Heartbleed bug could affect HealthCare.gov

We promise we won’t bring up the fact that we told you there are security issues on the Obamacare website healthcare.gov or that the site is a hackers wet dream.  But you should probably change your password due to Heartbleed bug vulnerabilities. We will let someone else do it for us.

HealthCare.gov users are being asked to change their passwords “out of an abundance of caution” following an administration-wide review of a new Internet security weakness known as Heartbleed.

Senior administration officials said Saturday there is “no indication” that the ObamaCare exchange portal is at risk, but an ongoing review will determine whether data stored on HealthCare.gov has been compromised, according to the Associated Press.

This weekend, the online marketplace’s homepage directs users to change their login information.“HealthCare.gov uses many layers of protections to secure your information,” a message on the website says. “While there’s no indication that any personal information has ever been at risk, we have taken steps to address Heartbleed issues and reset consumers’ passwords out of an abundance of caution.”

The Heartbleed bug is an encryption flaw that silently put the passwords, personal information and credit card data of millions at risk over the last two years. While not every website across the Internet has been affected, popular websites like Facebook and Gmail became likely victims.

OpenSSL – the technology that was targeted by the Heartbleed bug – is used by many websites, including those operated by the federal government, to encrypt and protect user information.

Republicans on Saturday used the news to seize on the amount of personal data that’s required on HealthCare.gov and its potential vulnerability for theft by hackers.

Read more: The Hill

We will also refrain from mentioning the NSA knew about and exploited the Heartbleed bug for ‘at least two years’, because we all know the NSA is really trying to protect us all from terrorists and not interested in our personal information.

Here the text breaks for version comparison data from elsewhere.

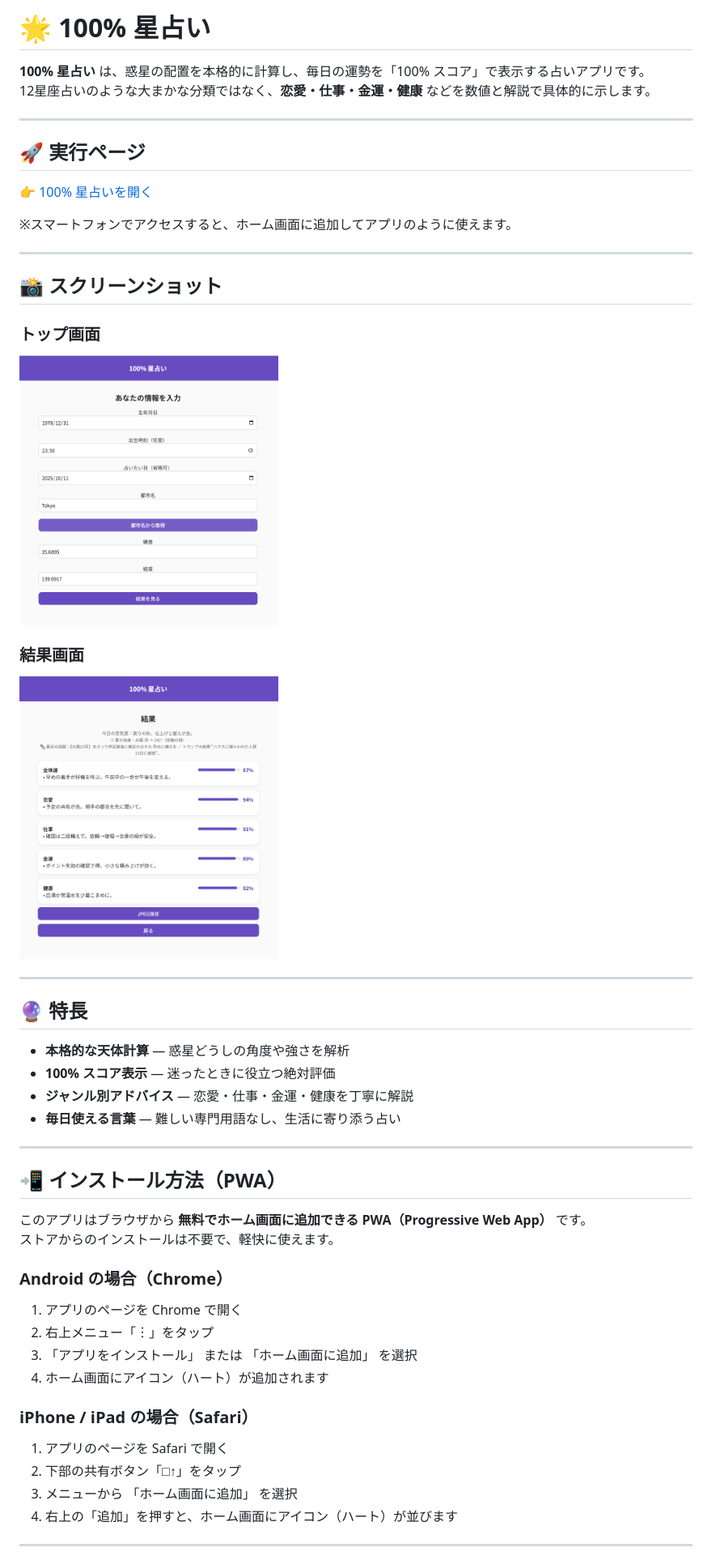
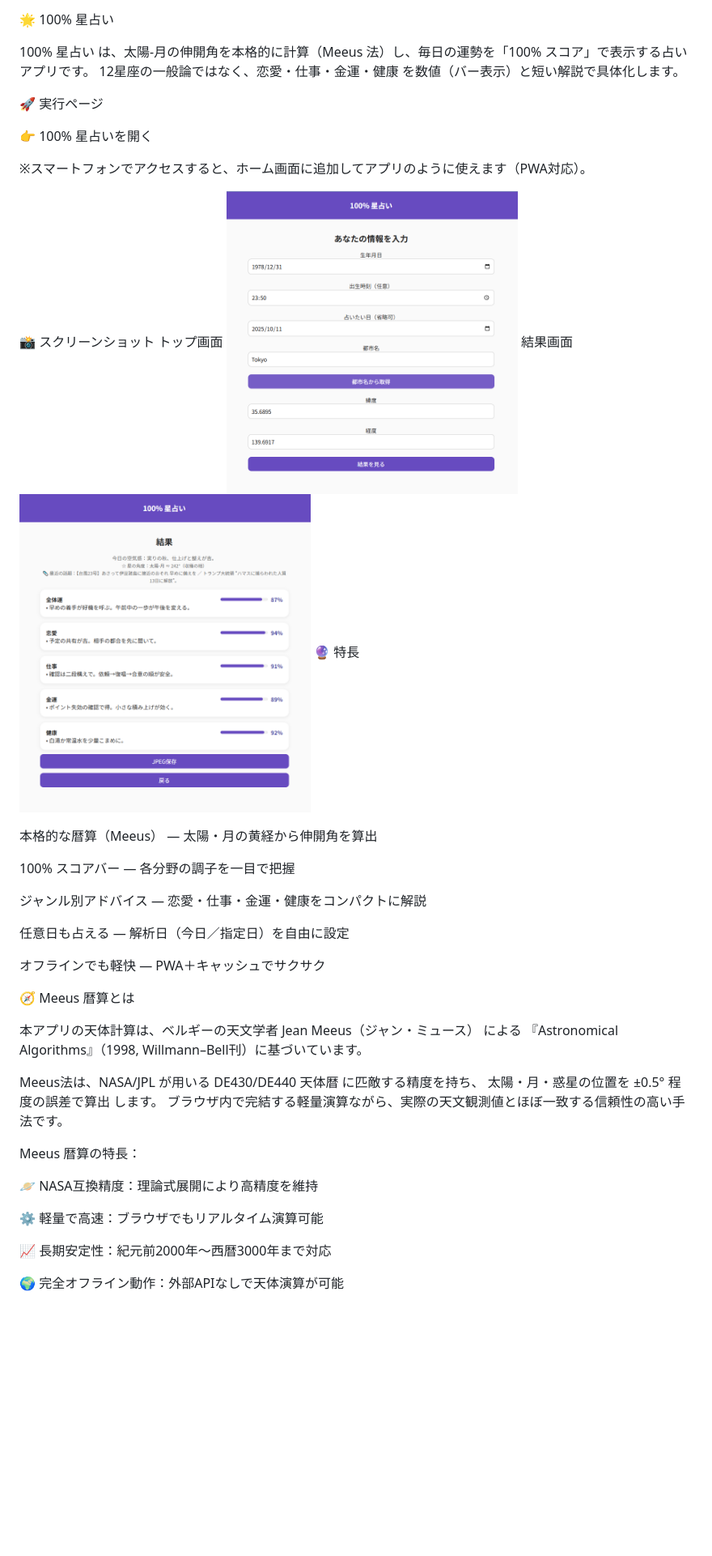
Before and after one commit to Masato-Nasu/horoscope-100pct, a Markdown page: README.md, the part around one of its changes. Shown at 81% size. Rendered like a GitHub page; blank space fills up the shorter version.

```diff
--- a/README.md
+++ b/README.md
@@ -1,53 +1,47 @@
-# 🌟 100% 星占い
+🌟 100% 星占い
 
-**100% 星占い** は、惑星の配置を本格的に計算し、毎日の運勢を「100% スコア」で表示する占いアプリです。
-12星座占いのような大まかな分類ではなく、**恋愛・仕事・金運・健康** などを数値と解説で具体的に示します。
+100% 星占い は、太陽‐月の伸開角を本格的に計算（Meeus 法）し、毎日の運勢を「100% スコア」で表示する占いアプリです。
+12星座の一般論ではなく、恋愛・仕事・金運・健康 を数値（バー表示）と短い解説で具体化します。
 
----
+🚀 実行ページ
 
-## 🚀 実行ページ
+👉 100% 星占いを開く
 
-👉 [100% 星占いを開く](https://masato-nasu.github.io/horoscope-100pct/)
+※スマートフォンでアクセスすると、ホーム画面に追加してアプリのように使えます（PWA対応）。
 
-※スマートフォンでアクセスすると、ホーム画面に追加してアプリのように使えます。
+📸 スクリーンショット
+トップ画面
+<img src="docs/screenshot-top.png" width="360" alt="トップ">
+結果画面
+<img src="docs/screenshot-result.png" width="360" alt="結果">
+🔮 特長
 
----
+本格的な暦算（Meeus） — 太陽・月の黄経から伸開角を算出
 
-## 📸 スクリーンショット
+100% スコアバー — 各分野の調子を一目で把握
 
-### トップ画面
-<img src="docs/screenshot-top.png" width="320">
+ジャンル別アドバイス — 恋愛・仕事・金運・健康をコンパクトに解説
 
-### 結果画面
-<img src="docs/screenshot-result.png" width="320">
+任意日も占える — 解析日（今日／指定日）を自由に設定
 
----
+オフラインでも軽快 — PWA＋キャッシュでサクサク
 
-## 🔮 特長
+🧭 Meeus 暦算とは
 
-- **本格的な天体計算** — 惑星どうしの角度や強さを解析
-- **100% スコア表示** — 迷ったときに役立つ絶対評価
-- **ジャンル別アドバイス** — 恋愛・仕事・金運・健康を丁寧に解説
-- **毎日使える言葉** — 難しい専門用語なし、生活に寄り添う占い
+本アプリの天体計算は、ベルギーの天文学者 Jean Meeus（ジャン・ミュース） による
+『Astronomical Algorithms』（1998, Willmann–Bell刊）に基づいています。
 
----
+Meeus法は、NASA/JPL が用いる DE430/DE440 天体暦 に匹敵する精度を持ち、
+太陽・月・惑星の位置を ±0.5° 程度の誤差で算出 します。
+ブラウザ内で完結する軽量演算ながら、実際の天文観測値とほぼ一致する信頼性の高い手法です。
 
-## 📲 インストール方法（PWA）
+Meeus 暦算の特長：
 
-このアプリはブラウザから **無料でホーム画面に追加できる PWA（Progressive Web App）** です。
-ストアからのインストールは不要で、軽快に使えます。
+🪐 NASA互換精度：理論式展開により高精度を維持
 
-### Android の場合（Chrome）
-1. アプリのページを Chrome で開く
-2. 右上メニュー「︙」をタップ
-3. 「アプリをインストール」 または 「ホーム画面に追加」 を選択
-4. ホーム画面にアイコン（ハート）が追加されます
+⚙️ 軽量で高速：ブラウザでもリアルタイム演算可能
 
-### iPhone / iPad の場合（Safari）
-1. アプリのページを Safari で開く
-2. 下部の共有ボタン「□↑」をタップ
-3. メニューから 「ホーム画面に追加」 を選択
-4. 右上の「追加」を押すと、ホーム画面にアイコン（ハート）が並びます
+📈 長期安定性：紀元前2000年〜西暦3000年まで対応
 
----
+🌍 完全オフライン動作：外部APIなしで天体演算が可能
 
```
Also changed, not shown: other parts of README.md (+26 -35 lines).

According to Bloomberg, the USA’s National Security Agency knew about the Heartbleed bug “for at least two years.” Robin Seggelmann, who introduced the bug around two years ago, claims he did so unintentionally. It’s entirely possible that he’s telling the truth — but it’s also possible that the NSA paid him to create the bug, or more nefariously, hacked his computer and introduced the bug without his knowledge. Maybe the NSA wasn’t involved with the creation of the bug at all — maybe there’s just an NSA analyst who keeps an eye on important open-source projects, looking for bugs that can be exploited by the signals intelligence (sigint) teams.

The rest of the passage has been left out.